### [Required action]
All that should appear is the run of lines from the one containing "-T_inf = 25; %uppgift b" through the end of the records, each repeated exactly.

### [Records provided]
——————

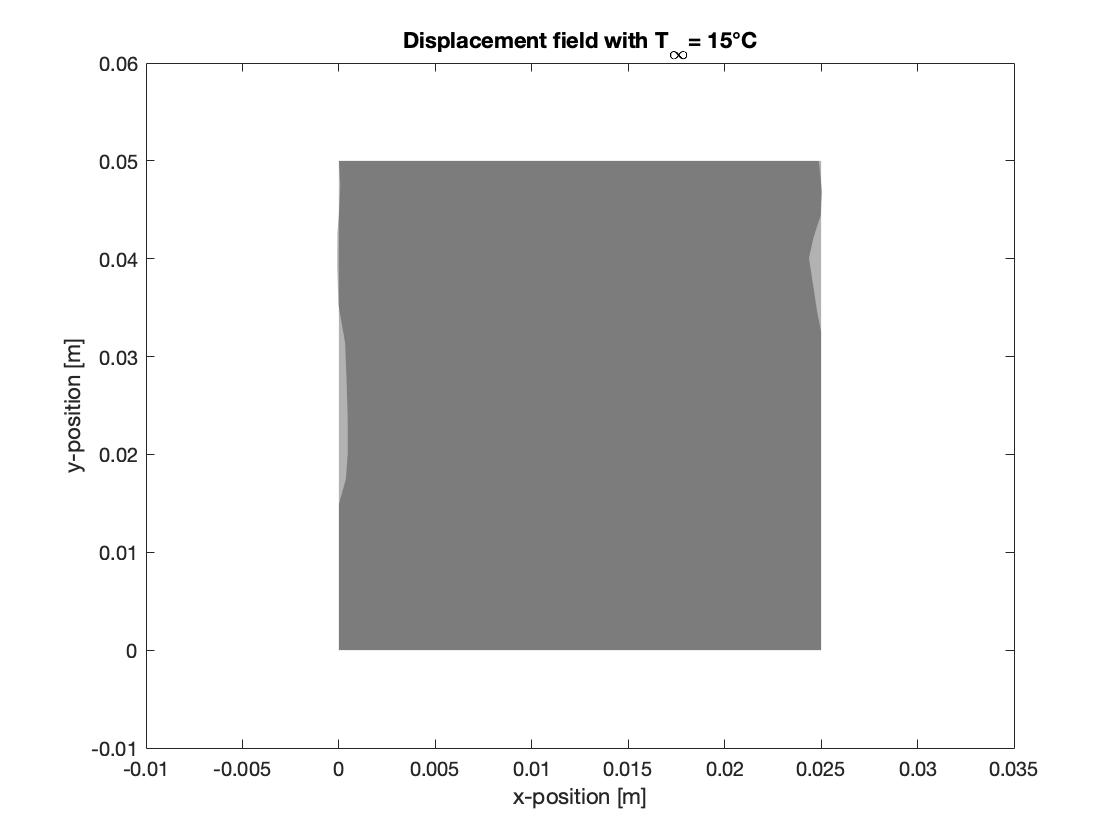
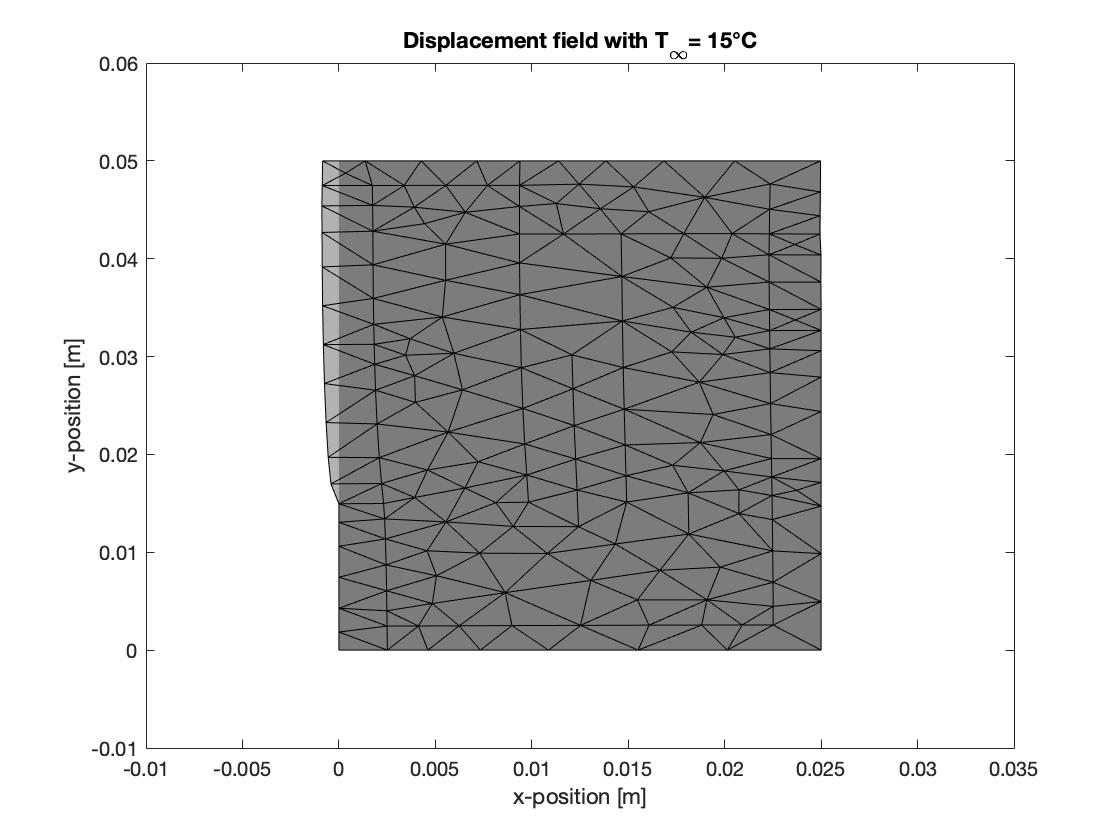
printing out peak stress and location of peak stress

Changed region(s): [[0.2812, 0.1857, 0.75, 0.7738], [0.4688, 0.65, 0.5, 0.681], [0.4375, 0.681, 0.4688, 0.7119]]

diff --git a/main.m b/main.m
@@ -12,7 +12,7 @@ p=p*1e-3;
 % initialize
 T0 = 25;
 T_inf = 15;
-T_inf = 25; %uppgift b
+%T_inf = 25; %uppgift b
 Q = 1e5;
 %Q = 1e5*1.6^2; %uppgift a, del2
 alpha_c = 100;
@@ -252,7 +252,8 @@ for i = 1:size(eff_nod)
 end
 
 eff_e = extract(edof, eff_nod);
-
+[value index] = max(eff_nod)
+p(:,index)
 figure
 fill(ex',ey',eff_e')%,'EdgeColor','none')
 colorbar
@@ -261,8 +262,8 @@ colorbar;
 xlabel('x-position [m]')
 ylabel('y-position [m]')
 axis([0 .025 0 .05])
-[Y,I] = max(eff);
-I
+%[Y,I] = max(eff);
+%I
 
 max(max(eff_e))
 min(min(eff_e))
@@ -271,11 +272,8 @@ min(min(eff_e))
 pdis = zeros(size(p));
 udisx = a_dis(1:2:end);
 udisy = a_dis(2:2:end);
-<<<<<<< HEAD
-magnitude = 100;
-=======
-magnitude = 1000;
->>>>>>> 0069d95dd8bca45d55698b5a1c6321e23905f8a6
+magnitude = 200;
+
 pdis(1,:) = p(1,:)+udisx'*magnitude;
 pdis(2,:) = p(2,:)+udisy'*magnitude;
 coorddis = pdis';
@@ -284,8 +282,8 @@ figure
 title(['Displacement field with T_{\infty}= ',num2str(T_inf), '°C'])
 fill(ex',ey',[0 0 0],'EdgeColor','none','FaceAlpha',0.3)
 hold on
-fill(exdis',eydis',[0 0 0],'EdgeColor','none',   'FaceAlpha', 0.3);
-title(['Displacement field with T_{\infty}= ',num2str(T_inf), '°C'])
+fill(exdis',eydis',[0 0 0],'FaceAlpha', 0.3);
+title(['Displacement field with T_{\infty}= ',num2str(T_inf), '°C']) 
 xlabel('x-position [m]')
 ylabel('y-position [m]')
 margin = 0.01;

——————

### [Answer box]
-T_inf = 25; %uppgift b
+%T_inf = 25; %uppgift b
 Q = 1e5;
 %Q = 1e5*1.6^2; %uppgift a, del2
 alpha_c = 100;
@@ -252,7 +252,8 @@ for i = 1:size(eff_nod)
 end
 
 eff_e = extract(edof, eff_nod);
-
+[value index] = max(eff_nod)
+p(:,index)
 figure
 fill(ex',ey',eff_e')%,'EdgeColor','none')
 colorbar
@@ -261,8 +262,8 @@ colorbar;
 xlabel('x-position [m]')
 ylabel('y-position [m]')
 axis([0 .025 0 .05])
-[Y,I] = max(eff);
-I
+%[Y,I] = max(eff);
+%I
 
 max(max(eff_e))
 min(min(eff_e))
@@ -271,11 +272,8 @@ min(min(eff_e))
 pdis = zeros(size(p));
 udisx = a_dis(1:2:end);
 udisy = a_dis(2:2:end);
-<<<<<<< HEAD
-magnitude = 100;
-=======
-magnitude = 1000;
->>>>>>> 0069d95dd8bca45d55698b5a1c6321e23905f8a6
+magnitude = 200;
+
 pdis(1,:) = p(1,:)+udisx'*magnitude;
 pdis(2,:) = p(2,:)+udisy'*magnitude;
 coorddis = pdis';
@@ -284,8 +282,8 @@ figure
 title(['Displacement field with T_{\infty}= ',num2str(T_inf), '°C'])
 fill(ex',ey',[0 0 0],'EdgeColor','none','FaceAlpha',0.3)
 hold on
-fill(exdis',eydis',[0 0 0],'EdgeColor','none',   'FaceAlpha', 0.3);
-title(['Displacement field with T_{\infty}= ',num2str(T_inf), '°C'])
+fill(exdis',eydis',[0 0 0],'FaceAlpha', 0.3);
+title(['Displacement field with T_{\infty}= ',num2str(T_inf), '°C']) 
 xlabel('x-position [m]')
 ylabel('y-position [m]')
 margin = 0.01;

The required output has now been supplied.